Lansing-based St. Vincent Catholic Charities’ court battle with the state over the charity’s Biblical beliefs about marriage made national headlines in September when a federal judge issued a temporary order in its favor. U.S. District Judge Robert Jonker said Michigan could not enforce a state regulation requiring religious child-placing agencies to work with unmarried or same-sex couples.
At a hearing in November, the Ingham County Board of Commissioners renewed a $128,000 contract with St. Vincent that funded health services for refugees from around the world, but only after some commissioners criticized the organization’s Biblical views on same-sex marriage. Commissioner Emily Stivers—who describes herself on Twitter as a “progressive, bisexual mom”—called the charity “morally bankrupt,” while others decried St. Vincent as anti-LGBT. Commissioners reluctantly approved the contract, instructing the county’s health department to come up with alternatives in the future.
In November, county commissioners terminated a $4,500 annual grant for refugee resettlement services—home purchasing and maintenance, language services, and job skills training—against the recommendation of the county controller. It was the only one of the 32 grant applications submitted by community organizations the board denied. Another $40,000 annual contract for interpreting services for refugees at county health centers is at risk when it comes up for renewal on Jan. 31.

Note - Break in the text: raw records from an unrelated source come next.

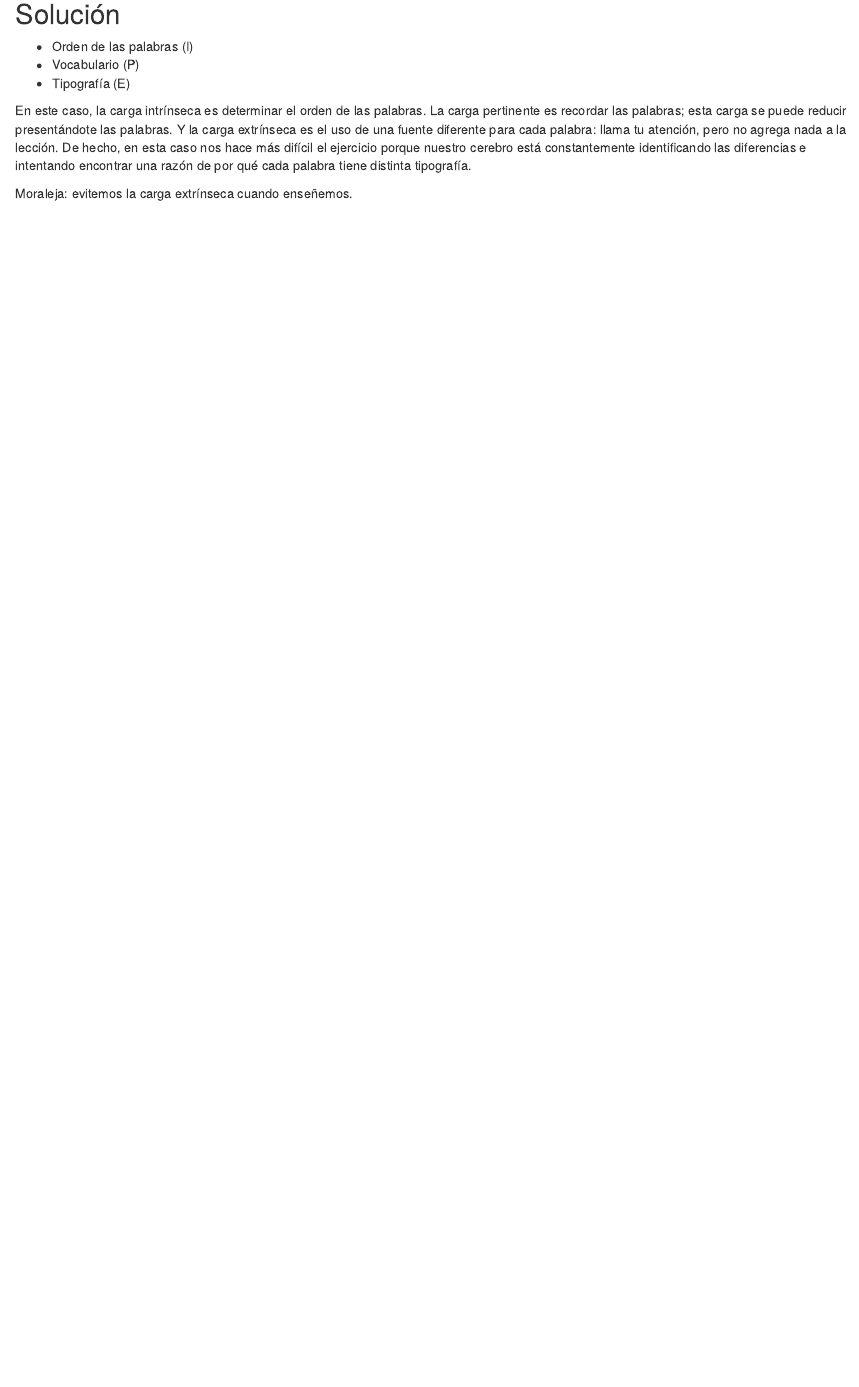
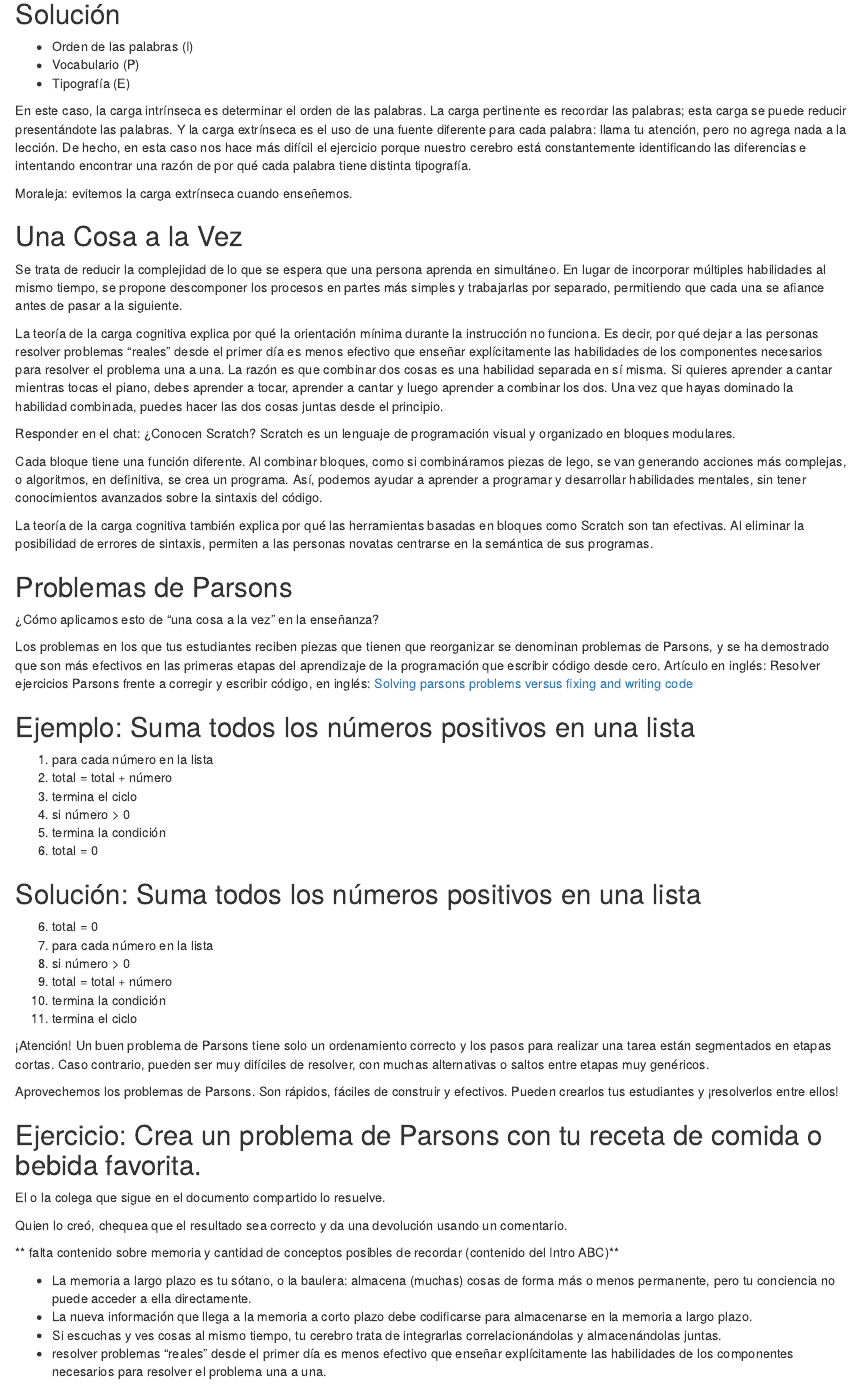
Before and after one commit to MetaDocencia/entrenamiento-docente, an R Markdown document (episodes/carga-cognitiva.Rmd): the page in a window 1100 px wide, from 2880 px down. Rendered offline with R 4.5, knitr and Pandoc, with nearby package versions.

Commit message:
Update carga-cognitiva.Rmd

```diff
--- a/episodes/carga-cognitiva.Rmd
+++ b/episodes/carga-cognitiva.Rmd
@@ -154,3 +154,73 @@ En este caso, la carga intrínseca es determinar el orden de las palabras. La ca
 :::::::::::::::::::::::::::::::::::::::::::::::::::::::::::::::::::: instructor
 Moraleja: evitemos la carga extrínseca cuando enseñemos.
 ::::::::::::::::::::::::::::::::::::::::::::::::::::::::::::::::::::::::::::::::
+
+## Una Cosa a la Vez
+
+Se trata de reducir la complejidad de lo que se espera que una persona aprenda en simultáneo. En lugar de incorporar múltiples habilidades al mismo tiempo, se propone descomponer los procesos en partes más simples y trabajarlas por separado, permitiendo que cada una se afiance antes de pasar a la siguiente.
+
+La teoría de la carga cognitiva explica por qué la orientación mínima durante la instrucción no funciona. Es decir, por qué dejar a las personas resolver problemas "reales" desde el primer día es menos efectivo que enseñar explícitamente las habilidades de los componentes necesarios para resolver el problema una a una. La razón es que combinar dos cosas es una habilidad separada en sí misma. Si quieres aprender a cantar mientras tocas el piano, debes aprender a tocar, aprender a cantar y luego aprender a combinar los dos. Una vez que hayas dominado la habilidad combinada, puedes hacer las dos cosas juntas desde el principio.
+
+:::::::::::::::::::::::::::::::::::::::::::::::::::::::::::::::::::: instructor
+Responder en el chat: ¿Conocen Scratch? Scratch es un lenguaje de programación visual y organizado en bloques modulares.
+
+Cada bloque tiene una función diferente. Al combinar bloques, como si combináramos piezas de lego, se van generando acciones más complejas, o algoritmos, en definitiva, se crea un programa. Así, podemos ayudar a aprender a programar y desarrollar habilidades mentales, sin tener conocimientos avanzados sobre la sintaxis del código.
+::::::::::::::::::::::::::::::::::::::::::::::::::::::::::::::::::::::::::::::::
+
+La teoría de la carga cognitiva también explica por qué las herramientas basadas en bloques como Scratch son tan efectivas. Al eliminar la posibilidad de errores de sintaxis, permiten a las personas novatas centrarse en la semántica de sus programas.
+
+## Problemas de Parsons
+
+¿Cómo aplicamos esto de “una cosa a la vez” en la enseñanza?
+
+Los problemas en los que tus estudiantes reciben piezas que tienen que reorganizar se denominan problemas de Parsons, y se ha demostrado que son más efectivos en las primeras etapas del aprendizaje de la programación que escribir código desde cero. Artículo en inglés: Resolver ejercicios Parsons frente a corregir y escribir código, en inglés: [Solving parsons problems versus fixing and writing code](https://dl.acm.org/doi/10.1145/3141880.3141895)
+
+::::::::::::::::::::::::::::::::::::: challenge
+
+## Ejemplo: Suma todos los números positivos en una lista
+
+1)	para cada número en la lista
+2)	total = total + número
+3)	termina el ciclo
+4)	si número > 0
+5)	termina la condición
+6)	total = 0
+
+:::::::::::::::::::::::: solution
+
+## Solución: Suma todos los números positivos en una lista
+
+6)	total = 0
+1)	para cada número en la lista
+4)	si número > 0
+2)	total = total + número
+5)	termina la condición
+3)	termina el ciclo
+:::::::::::::::::::::::::::::::::
+:::::::::::::::::::::::::::::::::
+
+¡Atención! Un buen problema de Parsons tiene solo un ordenamiento correcto y los pasos para realizar una tarea están segmentados en etapas cortas. Caso contrario, pueden ser muy difíciles de resolver, con muchas alternativas o saltos entre etapas muy genéricos.
+
+Aprovechemos los problemas de Parsons. Son rápidos, fáciles de construir y efectivos. Pueden crearlos tus estudiantes y ¡resolverlos entre ellos!
+
+::::::::::::::::::::::::::::::::::::: challenge
+
+## Ejercicio: Crea un problema de Parsons con tu receta de comida o bebida favorita.
+
+El o la colega que sigue en el documento compartido lo resuelve.
+
+Quien lo creó, chequea que el resultado sea correcto y da una devolución usando un comentario.
+
+::::::::::::::::::::::::
+
+
+** falta contenido sobre memoria y cantidad de conceptos posibles de recordar (contenido del Intro ABC)**
+
+
+::::::::::::::::::::::::::::::::::::: keypoints
+
+- La memoria a largo plazo es tu sótano, o la baulera: almacena (muchas) cosas de forma más o menos permanente, pero tu conciencia no puede acceder a ella directamente.
+- La nueva información que llega a la memoria a corto plazo debe codificarse para almacenarse en la memoria a largo plazo.
+- Si escuchas y ves cosas al mismo tiempo, tu cerebro trata de integrarlas correlacionándolas y almacenándolas juntas.
+- resolver problemas "reales" desde el primer día es menos efectivo que enseñar explícitamente las habilidades de los componentes necesarios para resolver el problema una a una.
+::::::::::::::::::::::::::::::::::::::::::::::::
```
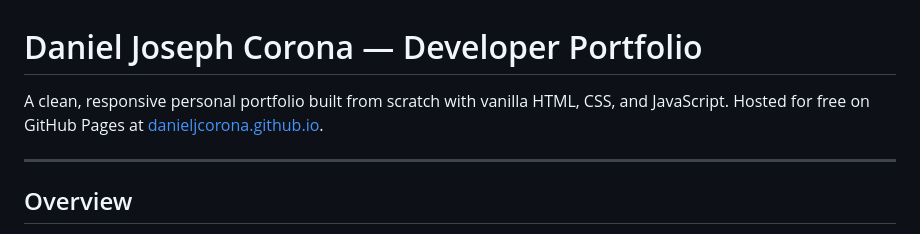
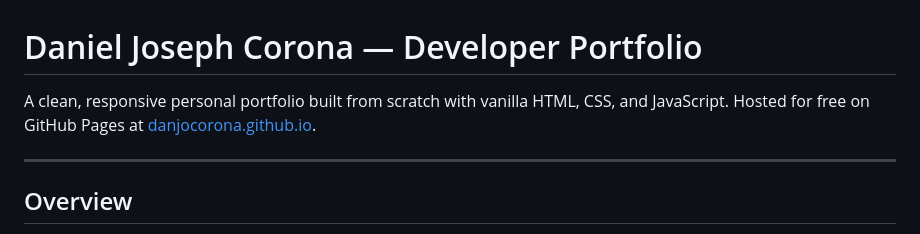
Before and after one commit to danjocorona/danjocorona.github.io, a Markdown page: README.md, the part around the change. Drawn GitHub-style.

```diff
--- a/README.md
+++ b/README.md
@@ -1,7 +1,7 @@
 # Daniel Joseph Corona — Developer Portfolio
 
 A clean, responsive personal portfolio built from scratch with vanilla HTML, CSS, and JavaScript.
-Hosted for free on GitHub Pages at [danieljcorona.github.io](https://danieljcorona.github.io).
+Hosted for free on GitHub Pages at [danjocorona.github.io](https://danjocorona.github.io).
 
 ---
 
```
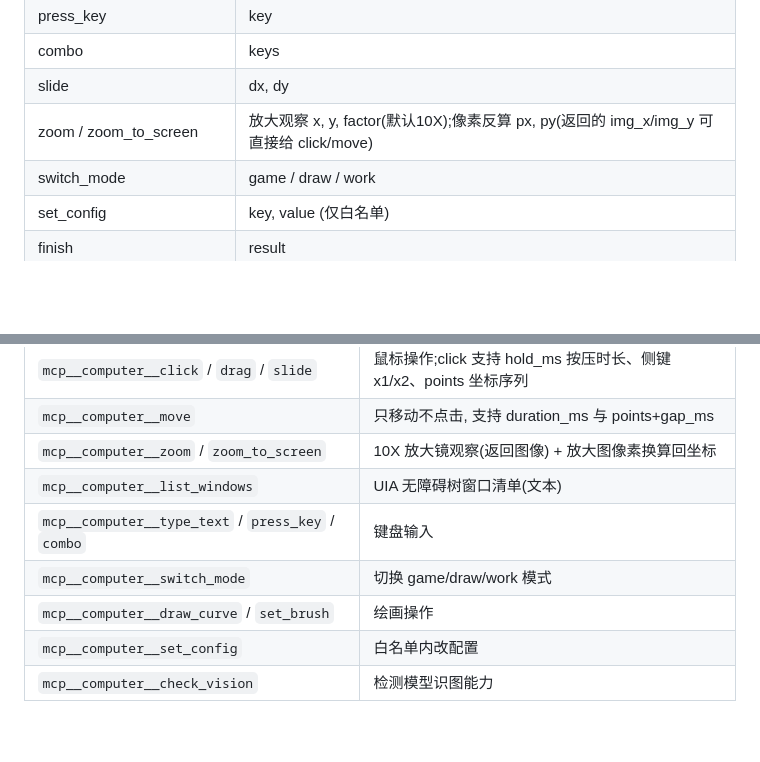
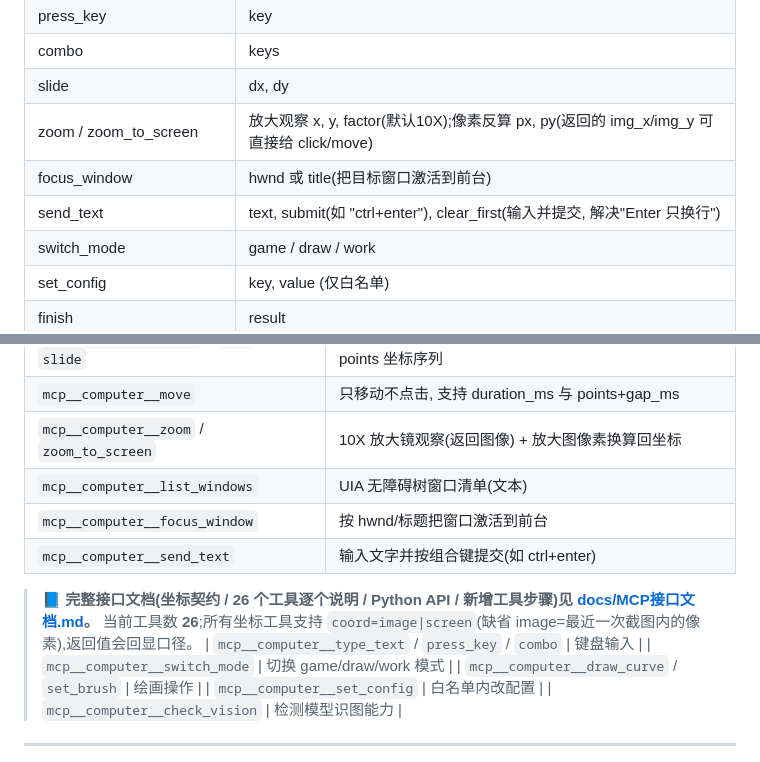
Before and after one commit to iii993/computer-use-advance, a Markdown page: README.md, 2 parts joined by grey strips. Drawn GitHub-style; blank space fills up the shorter version.

Commit message:
文档:新增 docs/MCP接口文档.md(坐标契约/26工具详解/Python API/扩展步骤)并同步 README

```diff
--- a/README.md
+++ b/README.md
@@ -213,6 +213,8 @@ python main.py
 | combo | keys |
 | slide | dx, dy |
 | zoom / zoom_to_screen | 放大观察 x, y, factor(默认10X);像素反算 px, py(返回的 img_x/img_y 可直接给 click/move) |
+| focus_window | hwnd 或 title(把目标窗口激活到前台) |
+| send_text | text, submit(如 "ctrl+enter"), clear_first(输入并提交, 解决"Enter 只换行") |
 | switch_mode | game / draw / work |
 | set_config | key, value (仅白名单) |
 | finish | result |
@@ -251,6 +253,11 @@ AI 可通过 `set_config` 修改 `ai.whitelist` 内的参数(立即生效):
 | `mcp__computer__move` | 只移动不点击, 支持 duration_ms 与 points+gap_ms |
 | `mcp__computer__zoom` / `zoom_to_screen` | 10X 放大镜观察(返回图像) + 放大图像素换算回坐标 |
 | `mcp__computer__list_windows` | UIA 无障碍树窗口清单(文本) |
+| `mcp__computer__focus_window` | 按 hwnd/标题把窗口激活到前台 |
+| `mcp__computer__send_text` | 输入文字并按组合键提交(如 ctrl+enter) |
+
+> 📘 **完整接口文档(坐标契约 / 26 个工具逐个说明 / Python API / 新增工具步骤)见 [docs/MCP接口文档.md](docs/MCP接口文档.md)。**
+> 当前工具数 **26**;所有坐标工具支持 `coord=image|screen`(缺省 image=最近一次截图内的像素),返回值会回显口径。
 | `mcp__computer__type_text` / `press_key` / `combo` | 键盘输入 |
 | `mcp__computer__switch_mode` | 切换 game/draw/work 模式 |
 | `mcp__computer__draw_curve` / `set_brush` | 绘画操作 |
```
Also changed, not shown: docs/MCP接口文档.md (added, +525 -0 lines).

St. Vincent runs the only refugee resettlement program in Ingham County, serving more than 100 refugees each year from Africa, the Middle East, and elsewhere through a program the U.S. State Department, the state of Michigan, and Ingham County oversee. It is funded by federal, state, and local money supplemented by private contributions and provides the same services to LGBT refugees as to others.
That assistance is critical to refugees, said Becket’s Lori Windham, who represents the organization. St. Vincent has asked a judge to order the county to reinstate the grant it lost and protect it from future loss of funds because of religious discrimination.
“You can imagine arriving in this country, fleeing persecution,” Windham said. “You need a home, basic medical care, a job, language training—and St. Vincent provides all of those things.” She added that the charity’s staff meets refugees at the airport, helps them find housing, takes them to medical appointments, provides them with interpreters, and helps with job training—in short, everything they need to successfully adapt to a new life.
“St. Vincent serves LGBT refugees, so this is just retaliation, plain and simple,” Windham said. “It’s not just retaliation for the [adoption and foster care] lawsuit, but some of those contracts also involve state and federal agencies who are also party to that litigation,” suggesting that agencies view this as another front in their ongoing battle to elevate LGBT rights over religious liberty.
A hearing on St. Vincent’s motion for a preliminary injunction is expected no later than Jan. 31.